TASK DESCRIPTION. Pictures stay out, but every line of the data is copied exactly.

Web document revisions
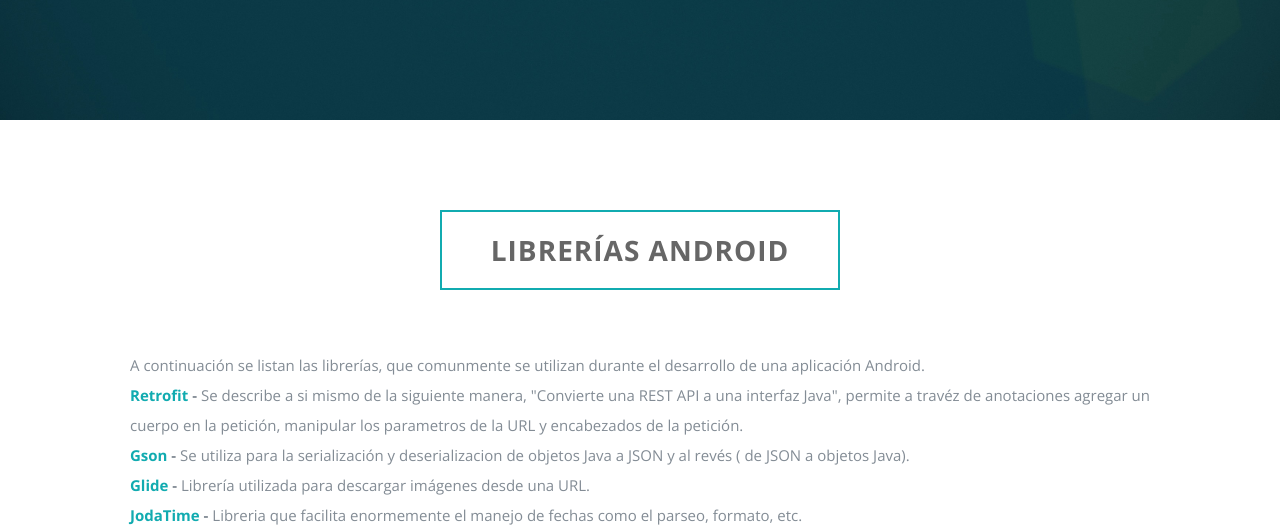
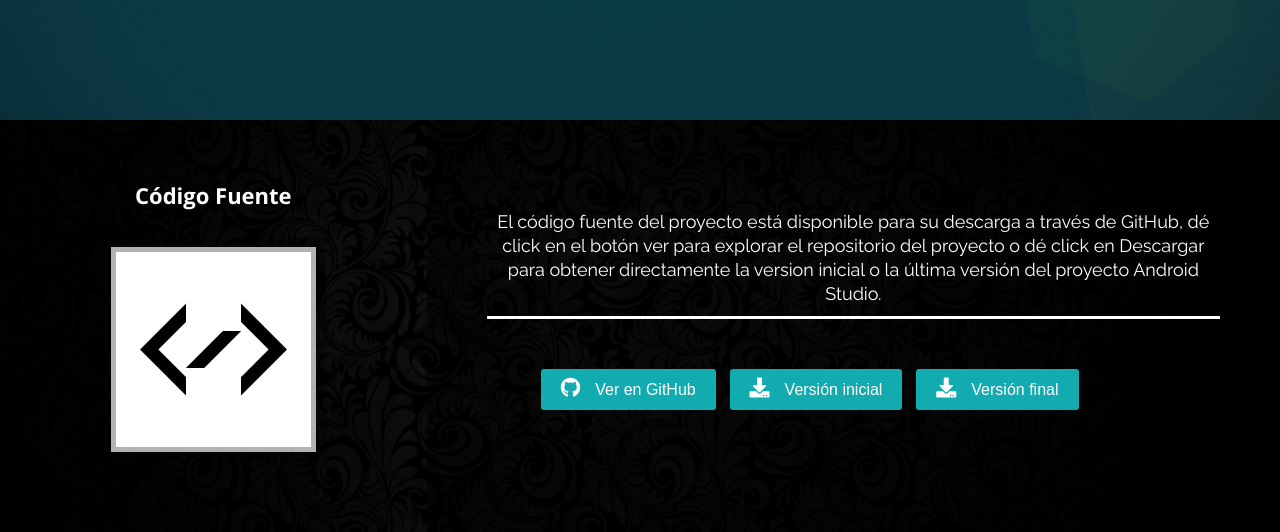
Before and after one commit to hercarr/travelapp, a plain HTML site: page session-three.html in a window 1280 px wide. Shown: the part 680-1212 px from the top of the page. Drawn offline with nearby package versions, Linux system fonts and the light colour scheme.

Commit message:
Source code download.

```diff
--- a/session-three.html
+++ b/session-three.html
@@ -66,6 +66,37 @@
     <div class="header-overlay"></div>
 </header>
 <!-- header end -->
+<!-- source code -->
+<section id="topic">
+    <div class="row bio-container">
+        <div class="twelve columns bio-inner">
+            <div class="four columns bio-left">
+                <h2>Código Fuente</h2>
+                <div class="pp-container">
+                    <img class="picture wow zoomIn" src="images/source-code.png" alt="" style="background: white; padding: 24px;" />
+                </div>
+            </div>
+            <div class="eight columns main-col wow fadeIn">
+                <div class="arrow-left"></div>
+                <p>
+                <h3>
+                    El código fuente del proyecto está disponible para su descarga a través de GitHub, dé click en el botón ver para explorar el repositorio del proyecto o dé click en Descargar para obtener directamente la version inicial o la última versión del proyecto Android Studio.
+                </h3>
+                </p>
+                <div class="row">
+                    <div class="six columns download">
+                        <p align="center">
+                            <a href="https://github.com/hercarr/travelapp" target="_blank" class="button"><i class="fab fa-github"></i>Ver en GitHub</a>
+                            <a href="https://github.com/hercarr/travelapp/archive/session-three-start.zip" class="button" target="_blank"><i class="fa fa-download"></i>Versión inicial</a>
+                            <a href="https://github.com/hercarr/travelapp/archive/master.zip" class="button" target="_blank"><i class="fa fa-download"></i>Versión final</a>
+                        </p>
+                    </div>
+                </div>
+            </div>
+        </div>
+    </div>
+</section>
+<!-- source code end -->
 <!-- section start -->
 <section id="agenda">
     <!-- Start Main libraries -->
```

TASK RESPONSE.
Before and after one commit to hercarr/travelapp, a plain HTML site: page session-three.html in a window 1280 px wide. Shown: the part 680-1212 px from the top of the page. Drawn offline with nearby package versions, Linux system fonts and the light colour scheme.

Commit message:
Source code download.

```diff
--- a/session-three.html
+++ b/session-three.html
@@ -66,6 +66,37 @@
     <div class="header-overlay"></div>
 </header>
 <!-- header end -->
+<!-- source code -->
+<section id="topic">
+    <div class="row bio-container">
+        <div class="twelve columns bio-inner">
+            <div class="four columns bio-left">
+                <h2>Código Fuente</h2>
+                <div class="pp-container">
+                    <img class="picture wow zoomIn" src="images/source-code.png" alt="" style="background: white; padding: 24px;" />
+                </div>
+            </div>
+            <div class="eight columns main-col wow fadeIn">
+                <div class="arrow-left"></div>
+                <p>
+                <h3>
+                    El código fuente del proyecto está disponible para su descarga a través de GitHub, dé click en el botón ver para explorar el repositorio del proyecto o dé click en Descargar para obtener directamente la version inicial o la última versión del proyecto Android Studio.
+                </h3>
+                </p>
+                <div class="row">
+                    <div class="six columns download">
+                        <p align="center">
+                            <a href="https://github.com/hercarr/travelapp" target="_blank" class="button"><i class="fab fa-github"></i>Ver en GitHub</a>
+                            <a href="https://github.com/hercarr/travelapp/archive/session-three-start.zip" class="button" target="_blank"><i class="fa fa-download"></i>Versión inicial</a>
+                            <a href="https://github.com/hercarr/travelapp/archive/master.zip" class="button" target="_blank"><i class="fa fa-download"></i>Versión final</a>
+                        </p>
+                    </div>
+                </div>
+            </div>
+        </div>
+    </div>
+</section>
+<!-- source code end -->
 <!-- section start -->
 <section id="agenda">
     <!-- Start Main libraries -->
```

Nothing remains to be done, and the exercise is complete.